Risotto is my comfort food. I make this recipe a handful of times when the weather warms up {or at least feels hopeful} and Alex and Henry who don’t share my risotto love still clean their plates.  {What is it about Ina?  Why do her recipes always call for *good* ingredients?  Like I’m going to use *bad* olive oil?}

Since Monday is the big grocery shopping day, the fridge looks pretty bare by the end of the week which results in some pretty creative dinners.  Last Thursday, ready to get things cooking, I grabbed the chicken breasts that had been thawing in the sink and immediately noticed that one looked *off*.  This did not help my already rocky relationship with chicken.  I tossed it all.  Not sure what to do next I fried up an entire package of bacon, it seemed like the most logical option, no?  No kidding, I left the kitchen for two minutes tops and came back to this.  A plate with four strips of bacon left and three children with very greasy fingers.  This was by far the easiest dinner I prepared all week.

Note to self: bacon = easiest dinner ever.  Everyone will eat it.  Yes, even William.

Go ahead and call it rabbit food.

You won’t offend me one bit.

We have two new favorites around here and we’re hooked.

The first can be either a snack or a veggie side-dish.

Kale Chips.

The boys love them.  As in Henry begs; can we please, please, make some kale chips today mom?

No joke.


We use the recipe from smitten kitchen.  {side-note, am I the only one who goes to that site to just look at her beautiful pictures of food?}

Baked Kale Chips
1 bunch kale
1 tablespoon olive oil
Sea salt, to taste

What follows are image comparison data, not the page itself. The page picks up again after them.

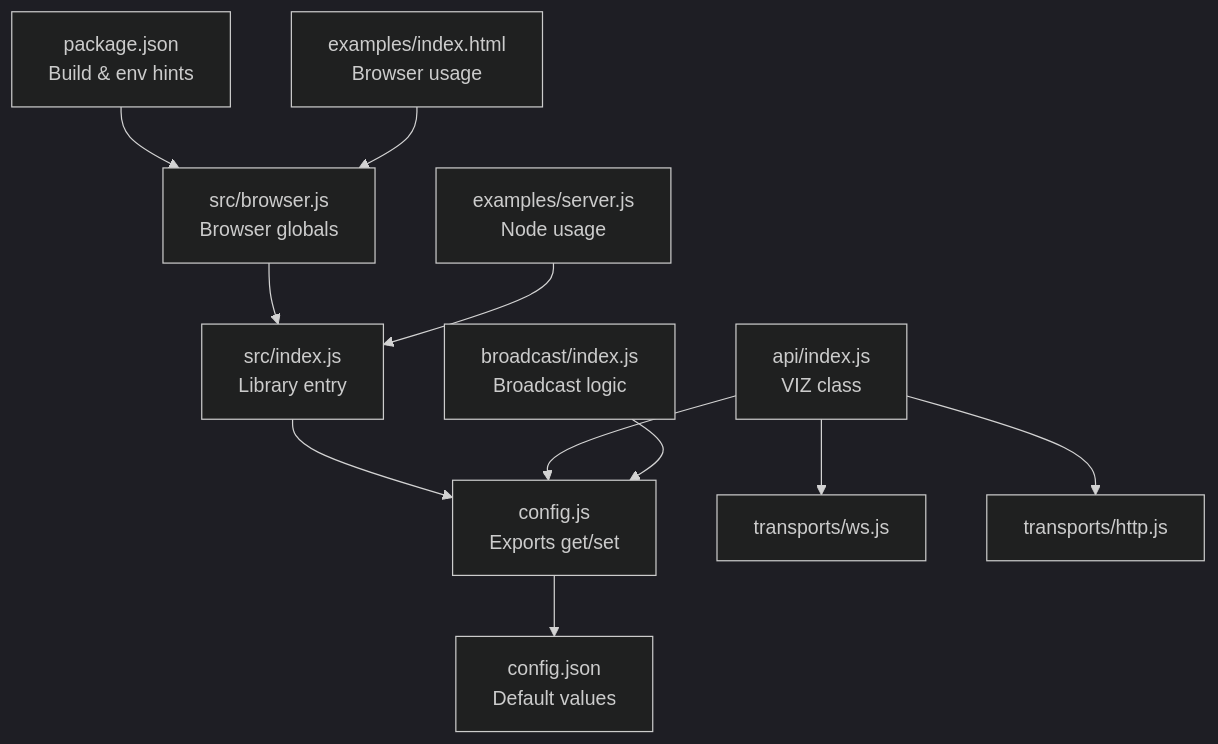
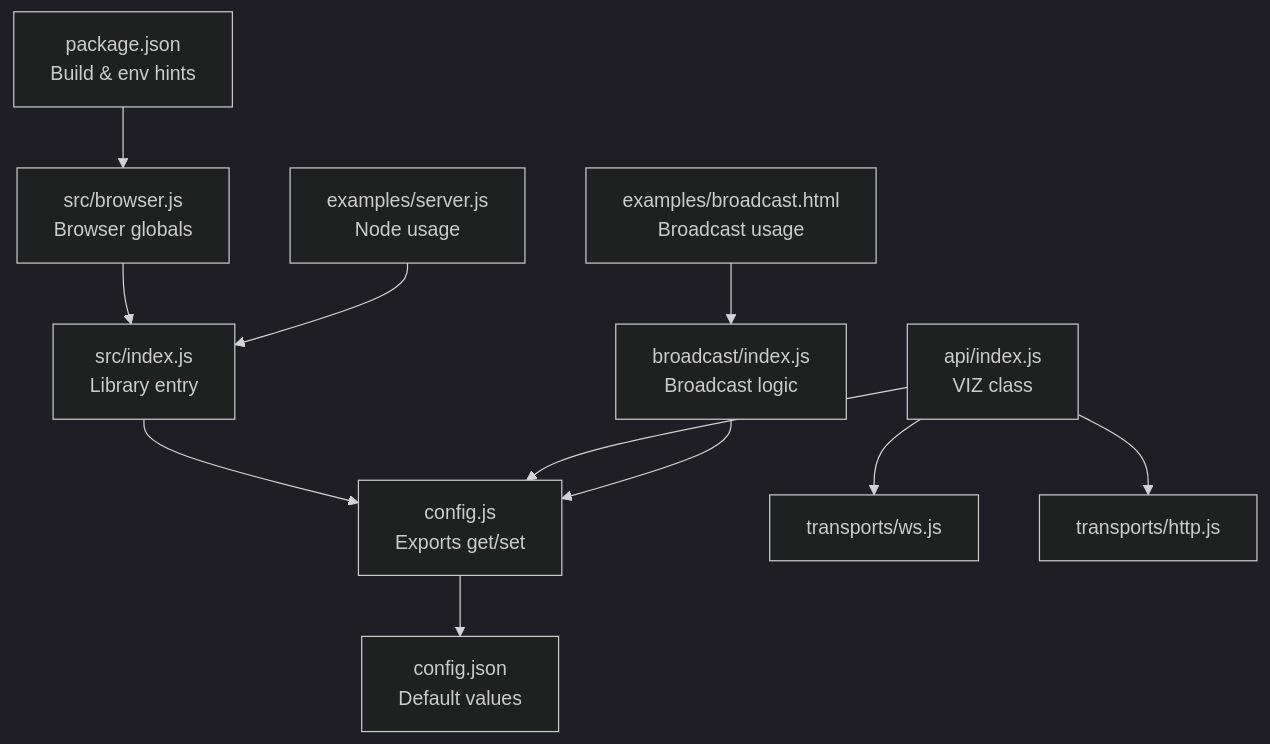
The first of 8 diagrams in .qoder/repowiki/en/content/API Reference/Configuration Options.md (VIZ-Blockchain/viz-js-lib), drawn with Mermaid (dark theme) before and after one commit. The commit also changed other lines of this file and 3 other files, not shown here.

````diff
--- a/.qoder/repowiki/en/content/API Reference/Configuration Options.md
+++ b/.qoder/repowiki/en/content/API Reference/Configuration Options.md
@@ -37,13 +47,13 @@
 ```mermaid
 graph TB
 cfg["config.js<br/>Exports get/set"] --> dflt["config.json<br/>Default values"]
 idx["src/index.js<br/>Library entry"] --> cfg
 br["src/browser.js<br/>Browser globals"] --> idx
 pkg["package.json<br/>Build & env hints"] --> br
 api["api/index.js<br/>VIZ class"] --> cfg
 api --> tr_ws["transports/ws.js"]
 api --> tr_http["transports/http.js"]
 bcast["broadcast/index.js<br/>Broadcast logic"] --> cfg
-ex_b["examples/index.html<br/>Browser usage"] --> br
+ex_b["examples/broadcast.html<br/>Broadcast usage"] --> bcast
 ex_s["examples/server.js<br/>Node usage"] --> idx
 ```
````
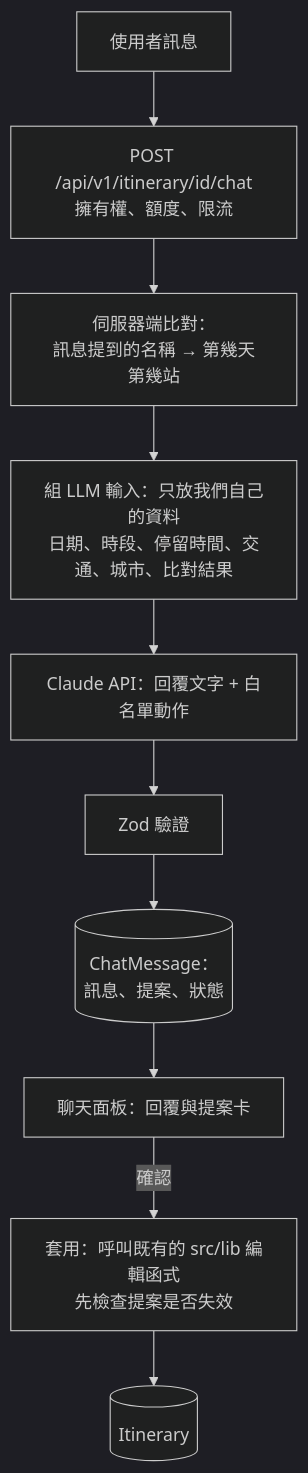
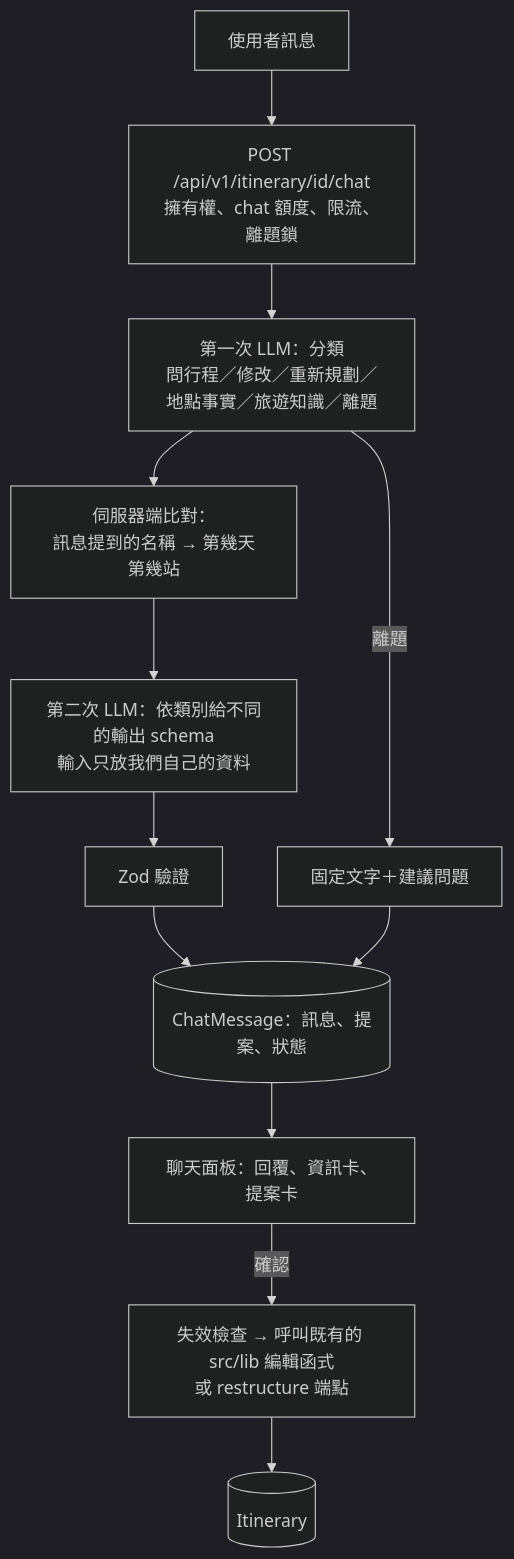
One commit to wanyiyeh/ai-travel-agent changed the diagram in docs/plans/PLAN-004-itinerary-chat.md. Above: the diagram before and after it, drawn with Mermaid (dark theme). The commit also changed other lines of this file and 2 other files, not shown here.

````diff
--- a/docs/plans/PLAN-004-itinerary-chat.md
+++ b/docs/plans/PLAN-004-itinerary-chat.md
@@ -64,12 +84,14 @@
 ```mermaid
 flowchart TD
-  U[使用者訊息] --> R[POST /api/v1/itinerary/id/chat<br/>擁有權、額度、限流]
-  R --> M[伺服器端比對：<br/>訊息提到的名稱 → 第幾天第幾站]
-  M --> C[組 LLM 輸入：只放我們自己的資料<br/>日期、時段、停留時間、交通、城市、比對結果]
-  C --> L[Claude API：回覆文字 + 白名單動作]
-  L --> Z[Zod 驗證]
-  Z --> S[(ChatMessage：<br/>訊息、提案、狀態)]
-  S --> UI[聊天面板：回覆與提案卡]
-  UI -->|確認| A[套用：呼叫既有的 src/lib 編輯函式<br/>先檢查提案是否失效]
+  U[使用者訊息] --> R[POST /api/v1/itinerary/id/chat<br/>擁有權、chat 額度、限流、離題鎖]
+  R --> C1[第一次 LLM：分類<br/>問行程／修改／重新規劃／地點事實／旅遊知識／離題]
+  C1 -->|離題| F[固定文字＋建議問題]
+  C1 --> M[伺服器端比對：<br/>訊息提到的名稱 → 第幾天第幾站]
+  M --> C2[第二次 LLM：依類別給不同的輸出 schema<br/>輸入只放我們自己的資料]
+  C2 --> Z[Zod 驗證]
+  Z --> S[(ChatMessage：訊息、提案、狀態)]
+  F --> S
+  S --> UI[聊天面板：回覆、資訊卡、提案卡]
+  UI -->|確認| A[失效檢查 → 呼叫既有的 src/lib 編輯函式<br/>或 restructure 端點]
   A --> DB[(Itinerary)]
 ```
````
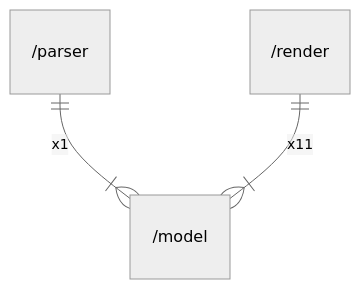
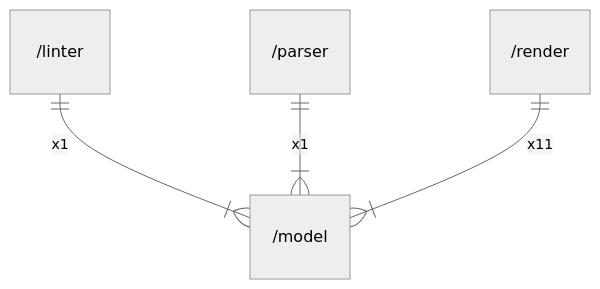
Before and after one commit to gbh007/goarchlint: the diagram in docs/arch/model.md, drawn with Mermaid (neutral theme). The commit also changed other lines of this file and 13 other files, not shown here.

````diff
--- a/docs/arch/model.md
+++ b/docs/arch/model.md
@@ -18,5 +19,6 @@
 ```mermaid
 erDiagram
+    "/linter" ||--|{ "/model" : x1
     "/parser" ||--|{ "/model" : x1
     "/render" ||--|{ "/model" : x11
 ```
````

Preheat oven to 300°F. Rinse and dry the kale, then remove the stems and tough center ribs. Cut into large pieces, toss with olive oil in a bowl then sprinkle with salt. Arrange leaves in a single layer on a large baking sheet.  Bake for 20 minutes, or until crisp.  *crisp is key*.

Perhaps this is the perfect example of how a little oil and salt can make anything tasty.

Our second favorite is a salad that I made up out of desperation.  {Anyone else do that, oh shoot!  It’s five ‘o clock!  What are we going to have for dinner?! scramble?}  Anyhow, using what we had in the fridge/pantry I stumbled upon a salad that Alex and I could eat every night.  And we do.

I also happen to think it’s pretty.  Yes, this is important when it comes to food.

It doesn’t have a name, but let’s call it the *Quinoa, arugula, feta and pomegranate salad* for short OK?

In a salad bowl add:
2.5 Ounces of arugula {that’s half of one of those small pre-washed, boxed salads}
Crumbled feta, about 1/3 cup
2 ounces pomegranate seeds {Alex got all thrifty on me and seeded them himself…who knew?}
1/4 quinoa cooked according to package directions {we add straight from the stove to the greens}
Toss with olive oil, salt and pepper to taste.
Serves 2


It’s Thursday already?

Writing about faith can be exhausting.  For me there’s lots of praying and worrying involved.  Concern that I’m sharing His truth properly, especially when I’m barely scratching the surface myself.  However, I do find rest in knowing that He will take and mold my words and use them for good.

Sharing pictures of my children, recipes, even my shoes seems easier. Safer.  Yet the deeper I dive into my relationship with Jesus, the more I realize that even those simple everyday words and pictures tell His story too.  You just have to look and read between the lines.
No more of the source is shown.